== Records provided
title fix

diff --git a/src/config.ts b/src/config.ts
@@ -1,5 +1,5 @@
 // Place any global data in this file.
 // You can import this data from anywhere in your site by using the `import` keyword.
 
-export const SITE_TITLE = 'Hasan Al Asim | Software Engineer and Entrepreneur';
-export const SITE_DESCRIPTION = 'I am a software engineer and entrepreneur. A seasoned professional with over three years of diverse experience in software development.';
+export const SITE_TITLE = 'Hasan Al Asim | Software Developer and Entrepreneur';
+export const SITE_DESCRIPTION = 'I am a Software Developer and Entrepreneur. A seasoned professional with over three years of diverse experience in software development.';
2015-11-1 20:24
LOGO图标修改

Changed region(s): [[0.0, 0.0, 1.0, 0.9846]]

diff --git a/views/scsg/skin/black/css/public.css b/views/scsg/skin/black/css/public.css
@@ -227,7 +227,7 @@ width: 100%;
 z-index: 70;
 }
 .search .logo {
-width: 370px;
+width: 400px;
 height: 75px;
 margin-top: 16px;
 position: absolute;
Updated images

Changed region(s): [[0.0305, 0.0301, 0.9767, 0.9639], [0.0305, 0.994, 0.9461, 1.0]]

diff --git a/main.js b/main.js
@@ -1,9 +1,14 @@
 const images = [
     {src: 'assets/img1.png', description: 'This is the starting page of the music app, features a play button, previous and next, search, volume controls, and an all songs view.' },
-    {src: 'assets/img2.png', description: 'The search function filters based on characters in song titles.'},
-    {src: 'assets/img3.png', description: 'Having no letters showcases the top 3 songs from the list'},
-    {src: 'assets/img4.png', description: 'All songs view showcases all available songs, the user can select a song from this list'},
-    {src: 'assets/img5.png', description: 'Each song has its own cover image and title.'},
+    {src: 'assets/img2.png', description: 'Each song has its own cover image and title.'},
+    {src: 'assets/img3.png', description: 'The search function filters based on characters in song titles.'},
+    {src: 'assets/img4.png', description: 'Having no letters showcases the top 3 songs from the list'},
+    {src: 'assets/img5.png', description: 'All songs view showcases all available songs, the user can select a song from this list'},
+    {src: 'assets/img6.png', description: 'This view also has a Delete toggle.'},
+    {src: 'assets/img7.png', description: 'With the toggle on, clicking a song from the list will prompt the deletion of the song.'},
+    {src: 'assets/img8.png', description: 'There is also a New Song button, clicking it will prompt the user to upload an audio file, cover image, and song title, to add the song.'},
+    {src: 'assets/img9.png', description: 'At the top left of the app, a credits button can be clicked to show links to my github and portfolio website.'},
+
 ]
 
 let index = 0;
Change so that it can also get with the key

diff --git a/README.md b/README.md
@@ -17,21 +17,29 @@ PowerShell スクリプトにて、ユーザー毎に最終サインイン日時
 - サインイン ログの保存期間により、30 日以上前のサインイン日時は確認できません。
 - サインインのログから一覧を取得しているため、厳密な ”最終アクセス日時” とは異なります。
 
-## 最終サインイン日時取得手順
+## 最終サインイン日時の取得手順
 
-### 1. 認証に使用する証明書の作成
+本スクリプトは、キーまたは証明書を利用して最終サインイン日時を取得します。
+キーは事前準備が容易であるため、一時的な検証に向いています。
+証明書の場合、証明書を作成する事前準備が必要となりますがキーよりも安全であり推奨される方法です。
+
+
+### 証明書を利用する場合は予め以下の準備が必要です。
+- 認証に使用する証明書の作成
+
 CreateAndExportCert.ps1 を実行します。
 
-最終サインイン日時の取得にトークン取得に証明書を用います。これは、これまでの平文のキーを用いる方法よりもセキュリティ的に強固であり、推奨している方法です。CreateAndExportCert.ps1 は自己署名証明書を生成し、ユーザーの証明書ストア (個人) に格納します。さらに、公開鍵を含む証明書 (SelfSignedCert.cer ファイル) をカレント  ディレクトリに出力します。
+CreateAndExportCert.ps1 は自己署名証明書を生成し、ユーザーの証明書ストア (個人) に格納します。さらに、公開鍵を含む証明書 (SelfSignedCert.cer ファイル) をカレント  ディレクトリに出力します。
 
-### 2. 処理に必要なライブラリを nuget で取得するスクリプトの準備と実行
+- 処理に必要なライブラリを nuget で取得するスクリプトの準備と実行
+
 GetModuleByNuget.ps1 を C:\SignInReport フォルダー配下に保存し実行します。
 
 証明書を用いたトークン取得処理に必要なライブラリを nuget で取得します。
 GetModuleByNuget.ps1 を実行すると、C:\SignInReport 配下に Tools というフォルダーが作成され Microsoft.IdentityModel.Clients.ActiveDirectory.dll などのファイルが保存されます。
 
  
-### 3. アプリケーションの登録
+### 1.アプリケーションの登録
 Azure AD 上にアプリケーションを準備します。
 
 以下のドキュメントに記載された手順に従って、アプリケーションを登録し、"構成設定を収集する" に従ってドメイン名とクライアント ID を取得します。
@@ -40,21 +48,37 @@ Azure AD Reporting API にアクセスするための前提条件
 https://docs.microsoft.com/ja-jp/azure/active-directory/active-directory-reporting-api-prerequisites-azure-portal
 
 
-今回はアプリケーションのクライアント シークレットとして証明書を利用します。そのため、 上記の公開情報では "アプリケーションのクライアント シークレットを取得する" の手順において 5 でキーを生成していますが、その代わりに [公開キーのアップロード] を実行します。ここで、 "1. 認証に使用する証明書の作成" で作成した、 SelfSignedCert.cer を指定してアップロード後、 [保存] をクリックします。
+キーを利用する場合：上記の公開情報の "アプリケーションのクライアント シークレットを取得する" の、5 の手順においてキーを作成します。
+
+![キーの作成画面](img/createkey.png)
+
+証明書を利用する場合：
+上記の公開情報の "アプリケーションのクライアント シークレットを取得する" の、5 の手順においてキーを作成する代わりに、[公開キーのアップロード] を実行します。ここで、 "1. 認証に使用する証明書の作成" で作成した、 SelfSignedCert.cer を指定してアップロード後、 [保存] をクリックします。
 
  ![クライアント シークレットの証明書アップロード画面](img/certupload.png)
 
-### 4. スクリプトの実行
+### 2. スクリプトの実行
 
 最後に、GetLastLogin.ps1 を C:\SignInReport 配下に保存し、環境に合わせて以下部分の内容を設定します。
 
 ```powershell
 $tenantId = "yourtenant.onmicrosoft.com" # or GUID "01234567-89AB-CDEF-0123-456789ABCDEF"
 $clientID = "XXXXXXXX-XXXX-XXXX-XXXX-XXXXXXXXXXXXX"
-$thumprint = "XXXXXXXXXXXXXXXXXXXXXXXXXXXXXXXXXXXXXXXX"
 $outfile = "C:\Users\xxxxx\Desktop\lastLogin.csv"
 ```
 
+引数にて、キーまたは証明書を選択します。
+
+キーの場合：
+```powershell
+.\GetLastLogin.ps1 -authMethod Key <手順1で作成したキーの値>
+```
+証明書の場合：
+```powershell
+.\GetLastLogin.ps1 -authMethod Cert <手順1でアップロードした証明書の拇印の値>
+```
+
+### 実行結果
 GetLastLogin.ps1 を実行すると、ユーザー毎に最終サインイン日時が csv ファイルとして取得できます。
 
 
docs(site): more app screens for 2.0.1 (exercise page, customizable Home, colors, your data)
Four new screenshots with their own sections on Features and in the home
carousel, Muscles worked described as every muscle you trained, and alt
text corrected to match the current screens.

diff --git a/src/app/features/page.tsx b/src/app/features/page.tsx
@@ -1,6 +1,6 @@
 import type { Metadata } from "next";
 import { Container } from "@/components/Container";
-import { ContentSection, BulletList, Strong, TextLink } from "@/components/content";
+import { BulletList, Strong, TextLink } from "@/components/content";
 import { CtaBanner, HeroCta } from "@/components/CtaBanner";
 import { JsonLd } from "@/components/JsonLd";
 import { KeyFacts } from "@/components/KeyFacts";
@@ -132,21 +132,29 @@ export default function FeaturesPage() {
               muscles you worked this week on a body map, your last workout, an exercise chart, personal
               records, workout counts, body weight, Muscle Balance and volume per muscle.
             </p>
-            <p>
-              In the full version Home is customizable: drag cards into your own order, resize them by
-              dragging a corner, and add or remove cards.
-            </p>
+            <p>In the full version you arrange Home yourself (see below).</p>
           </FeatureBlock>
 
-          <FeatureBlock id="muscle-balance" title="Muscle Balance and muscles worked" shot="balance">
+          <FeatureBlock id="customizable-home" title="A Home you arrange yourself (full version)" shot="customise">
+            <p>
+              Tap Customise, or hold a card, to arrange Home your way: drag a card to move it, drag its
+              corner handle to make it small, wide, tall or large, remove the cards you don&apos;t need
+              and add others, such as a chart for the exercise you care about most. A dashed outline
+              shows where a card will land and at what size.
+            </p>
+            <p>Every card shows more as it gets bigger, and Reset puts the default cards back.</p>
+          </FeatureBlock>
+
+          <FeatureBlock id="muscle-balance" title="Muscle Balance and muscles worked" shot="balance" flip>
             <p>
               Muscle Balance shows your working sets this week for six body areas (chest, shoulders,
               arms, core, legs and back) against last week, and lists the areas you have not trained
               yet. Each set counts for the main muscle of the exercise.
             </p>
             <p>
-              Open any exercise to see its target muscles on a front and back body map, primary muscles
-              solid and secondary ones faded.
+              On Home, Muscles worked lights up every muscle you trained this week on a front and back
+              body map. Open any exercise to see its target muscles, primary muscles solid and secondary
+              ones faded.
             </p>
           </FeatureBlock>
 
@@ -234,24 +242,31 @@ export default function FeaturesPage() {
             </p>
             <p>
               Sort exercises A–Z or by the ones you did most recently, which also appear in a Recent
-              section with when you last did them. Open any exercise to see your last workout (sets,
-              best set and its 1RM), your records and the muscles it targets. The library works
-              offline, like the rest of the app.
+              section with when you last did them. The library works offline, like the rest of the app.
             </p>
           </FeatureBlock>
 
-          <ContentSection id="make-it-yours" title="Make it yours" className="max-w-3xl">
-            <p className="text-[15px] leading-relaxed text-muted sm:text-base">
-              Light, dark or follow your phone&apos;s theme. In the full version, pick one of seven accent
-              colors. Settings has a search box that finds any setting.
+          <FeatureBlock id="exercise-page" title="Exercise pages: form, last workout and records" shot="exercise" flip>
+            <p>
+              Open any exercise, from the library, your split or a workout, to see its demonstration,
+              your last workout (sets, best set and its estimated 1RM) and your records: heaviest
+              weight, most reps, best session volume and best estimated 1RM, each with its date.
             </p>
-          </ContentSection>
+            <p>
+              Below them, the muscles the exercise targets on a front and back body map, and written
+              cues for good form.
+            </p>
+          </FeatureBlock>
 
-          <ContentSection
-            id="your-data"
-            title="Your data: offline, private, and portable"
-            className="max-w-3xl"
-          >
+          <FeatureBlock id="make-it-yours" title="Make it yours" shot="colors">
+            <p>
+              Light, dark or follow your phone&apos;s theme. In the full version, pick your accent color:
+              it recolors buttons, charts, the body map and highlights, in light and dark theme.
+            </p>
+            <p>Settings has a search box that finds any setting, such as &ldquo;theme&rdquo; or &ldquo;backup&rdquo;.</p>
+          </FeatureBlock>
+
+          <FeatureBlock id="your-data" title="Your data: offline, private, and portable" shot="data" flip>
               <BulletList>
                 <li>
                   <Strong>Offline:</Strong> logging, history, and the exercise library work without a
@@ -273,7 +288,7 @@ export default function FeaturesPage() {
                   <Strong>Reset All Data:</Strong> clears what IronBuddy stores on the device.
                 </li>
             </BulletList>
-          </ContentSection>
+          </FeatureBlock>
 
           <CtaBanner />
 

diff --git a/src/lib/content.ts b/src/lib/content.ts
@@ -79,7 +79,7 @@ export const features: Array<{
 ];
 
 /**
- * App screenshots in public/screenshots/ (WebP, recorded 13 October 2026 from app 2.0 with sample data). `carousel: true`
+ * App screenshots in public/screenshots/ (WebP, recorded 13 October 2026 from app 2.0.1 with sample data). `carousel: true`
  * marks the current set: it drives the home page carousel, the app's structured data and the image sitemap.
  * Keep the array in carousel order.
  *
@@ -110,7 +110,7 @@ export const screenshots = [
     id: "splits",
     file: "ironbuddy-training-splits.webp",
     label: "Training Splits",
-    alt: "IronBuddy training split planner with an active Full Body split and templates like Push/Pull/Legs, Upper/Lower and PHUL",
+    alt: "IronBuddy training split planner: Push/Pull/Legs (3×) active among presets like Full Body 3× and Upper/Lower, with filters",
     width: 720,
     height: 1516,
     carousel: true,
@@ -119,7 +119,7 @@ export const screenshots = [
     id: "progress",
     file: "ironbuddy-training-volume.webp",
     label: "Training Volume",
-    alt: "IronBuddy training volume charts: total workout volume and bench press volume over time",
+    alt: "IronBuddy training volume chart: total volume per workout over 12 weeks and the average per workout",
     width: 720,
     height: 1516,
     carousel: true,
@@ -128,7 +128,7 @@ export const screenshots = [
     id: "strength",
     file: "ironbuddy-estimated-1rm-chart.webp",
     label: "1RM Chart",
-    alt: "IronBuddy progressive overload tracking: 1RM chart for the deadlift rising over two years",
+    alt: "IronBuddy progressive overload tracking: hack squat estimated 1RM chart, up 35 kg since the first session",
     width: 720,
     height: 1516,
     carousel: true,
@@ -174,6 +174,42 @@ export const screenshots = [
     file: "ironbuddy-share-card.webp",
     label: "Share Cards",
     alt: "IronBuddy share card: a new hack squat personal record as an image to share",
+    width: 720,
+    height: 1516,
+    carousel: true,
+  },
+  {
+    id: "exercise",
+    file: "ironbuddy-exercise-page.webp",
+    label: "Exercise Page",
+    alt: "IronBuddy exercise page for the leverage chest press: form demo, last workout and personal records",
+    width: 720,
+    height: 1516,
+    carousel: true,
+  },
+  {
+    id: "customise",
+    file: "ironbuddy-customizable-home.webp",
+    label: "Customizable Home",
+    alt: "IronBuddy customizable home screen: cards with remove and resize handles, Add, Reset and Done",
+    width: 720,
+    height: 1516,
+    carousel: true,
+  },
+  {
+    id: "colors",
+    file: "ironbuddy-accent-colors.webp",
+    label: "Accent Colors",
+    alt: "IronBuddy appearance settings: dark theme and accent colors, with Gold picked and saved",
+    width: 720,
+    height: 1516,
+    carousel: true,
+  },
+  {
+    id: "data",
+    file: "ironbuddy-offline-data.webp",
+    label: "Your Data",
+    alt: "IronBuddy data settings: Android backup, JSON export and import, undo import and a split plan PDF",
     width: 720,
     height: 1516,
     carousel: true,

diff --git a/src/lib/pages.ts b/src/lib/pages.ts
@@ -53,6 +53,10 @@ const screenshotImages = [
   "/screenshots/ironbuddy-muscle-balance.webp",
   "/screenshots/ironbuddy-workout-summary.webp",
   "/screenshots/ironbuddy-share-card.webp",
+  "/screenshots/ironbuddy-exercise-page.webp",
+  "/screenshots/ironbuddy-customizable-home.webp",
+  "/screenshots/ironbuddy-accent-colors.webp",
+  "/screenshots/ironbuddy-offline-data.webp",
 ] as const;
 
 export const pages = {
====
(Your instructions): Scan the entries above and copy each line where "components" occurs.

(Answer to the problem):
 import { Container } from "@/components/Container";
-import { ContentSection, BulletList, Strong, TextLink } from "@/components/content";
+import { BulletList, Strong, TextLink } from "@/components/content";
 import { CtaBanner, HeroCta } from "@/components/CtaBanner";
 import { JsonLd } from "@/components/JsonLd";
 import { KeyFacts } from "@/components/KeyFacts";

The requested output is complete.